Table of contents

Table of contents

  • Title Page iii
  • Foreword vii
  • Contents ix
  • Illustrations xi
  • Book I 1
  • Chapter I - Teedie 3
  • Chapter II - Growth 16
  • Chapter III - Thou Goddess, Indifference! 26
  • Chapter IV - Alice Lee 40
  • Chapter V - Butter and Jam 54
  • Chapter VI - I Rose like a Rocket 65
  • Chapter VII - Practical Politician 79
  • Chapter VIII - Gentleman Cowhand 92
  • Chapter IX - The Years Between 106
  • Chapter X - A Job Once More 120

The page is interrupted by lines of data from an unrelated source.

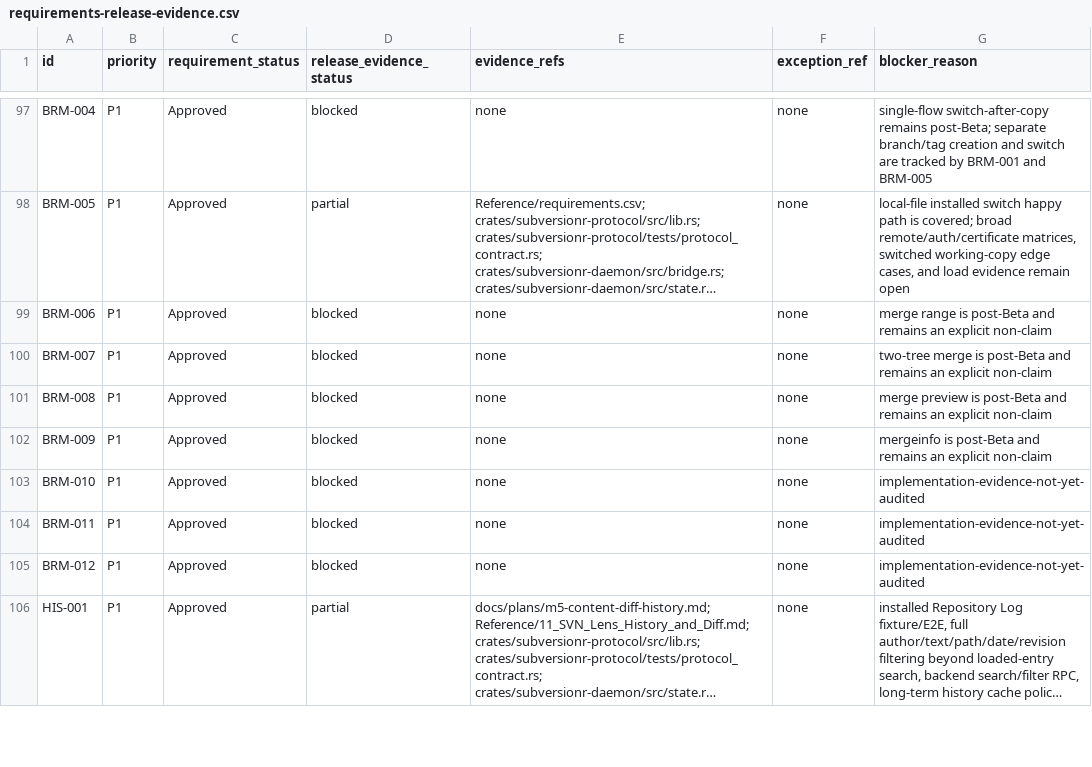
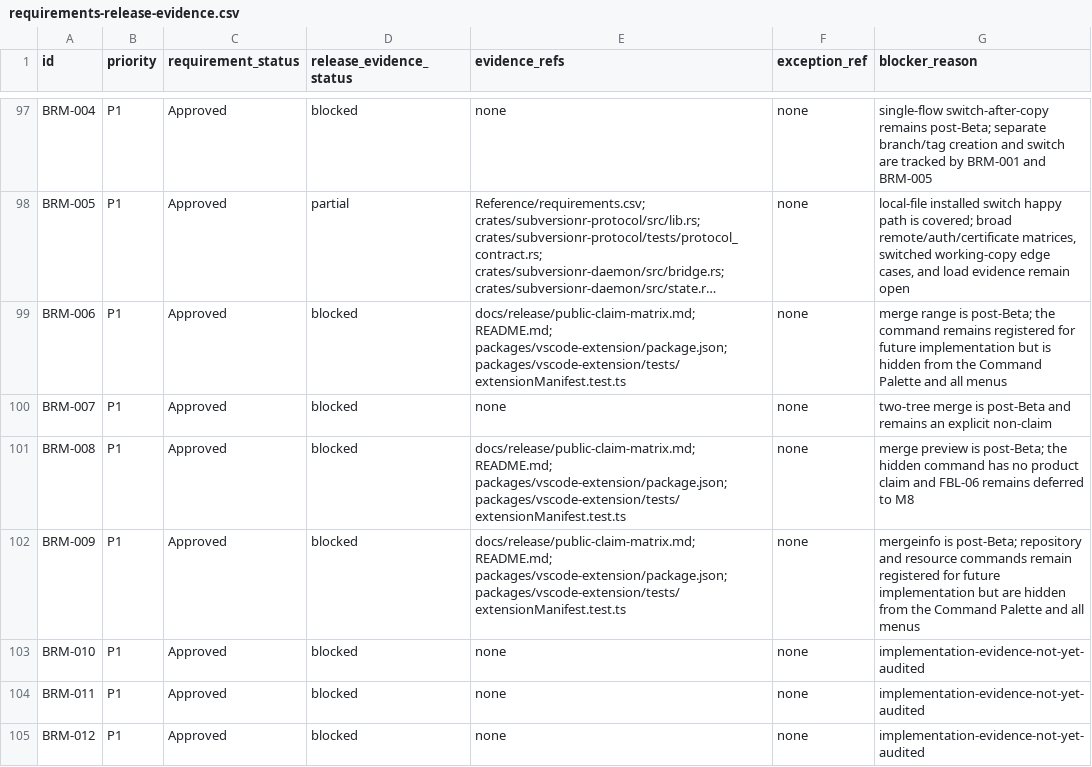
Before and after one commit to Hitsuki-Ban/SubversionR, a CSV file: docs/release/requirements-release-evidence.csv, drawn as a sheet; only a part is shown, gaps mark what is left out; the shorter side is filled out with more unchanged rows; long unchanged cells end in …; the diff names each change by its address in the sheet, - before the commit and + after, or states it on an @@ line.

Commit message:
Hide deferred merge commands (#58)

```diff
--- a/docs/release/requirements-release-evidence.csv
+++ b/docs/release/requirements-release-evidence.csv
-E99 (evidence_refs): none
+E99 (evidence_refs): docs/release/public-claim-matrix.md; README.md; packages/vscode-extension/package.json; packages/vscode-extension/tests/extensionManifest.test.ts
-G99 (blocker_reason): …range is post-Beta and remains an explicit non-claim
+G99 (blocker_reason): …range is post-Beta; the command remains registered for future implementation but is hidden from the Command Palette and all menus
-E101:E102 (evidence_refs): none
+E101:E102 (evidence_refs): docs/release/public-claim-matrix.md; README.md; packages/vscode-extension/package.json; packages/vscode-extension/tests/extensionManifest.test.ts
-G101 (blocker_reason): …preview is post-Beta and remains an explicit non-claim
+G101 (blocker_reason): …preview is post-Beta; the hidden command has no product claim and FBL-06 remains deferred to M8
-G102 (blocker_reason): mergeinfo is post-Beta and remains an explicit non-claim
+G102 (blocker_reason): mergeinfo is post-Beta; repository and resource commands remain registered for future implementation but are hidden from the Command Palette and all menus
```
Also changed, not shown: 5 other files.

  • Chapter XI - Sword of Righteousness 132
  • Chapter XII - The Nation in Peril 152
  • Chapter XIII - Lord of the Navy 165
  • Chapter XIV - A Bully Fight 181
  • Chapter XV - Reward for a Hero 201
  • Chapter XVI - Yearnings and Consummation 216
  • Book II 235
  • Chapter I - Middle of the Road 237
  • Chapter II - The First Attack 251
  • Chapter III - The Rights of Labor 264
  • Chapter IV - The Big Stick 279
  • Chapter V - Setting for a Melodrama 301
  • Chapter VI - I Took Panama 315
  • Chapter VII - Trimming Sail 339
  • Chapter VIII - The Imperial Years Begin 359
  • Chapter IX - Imperial Years 372
  • Chapter X - The Japanese Menace 398
  • Chapter XI - Malefactors of Great Wealth 413
  • Chapter XII - The Wicked Speculators 432
  • Chaper XIII - Substantial Justice 446
  • Chapter XIV - Handing Down the Law 465
  • Chapter XV - End of the Reign 476
  • Book III 495
  • Chapter I - The First Error 497
  • Chapter II - Among the Kings 508
  • Chapter III - Return Triumphant 525
  • Chapter IV - True Democracy 540
  • Chapter V - Battling for the Lord 553
  • Chapter VI - Drums of War 572
  • Chapter VII - The Final Blow 589
  • Appendix 605
  • Bibliography 607
  • Index 613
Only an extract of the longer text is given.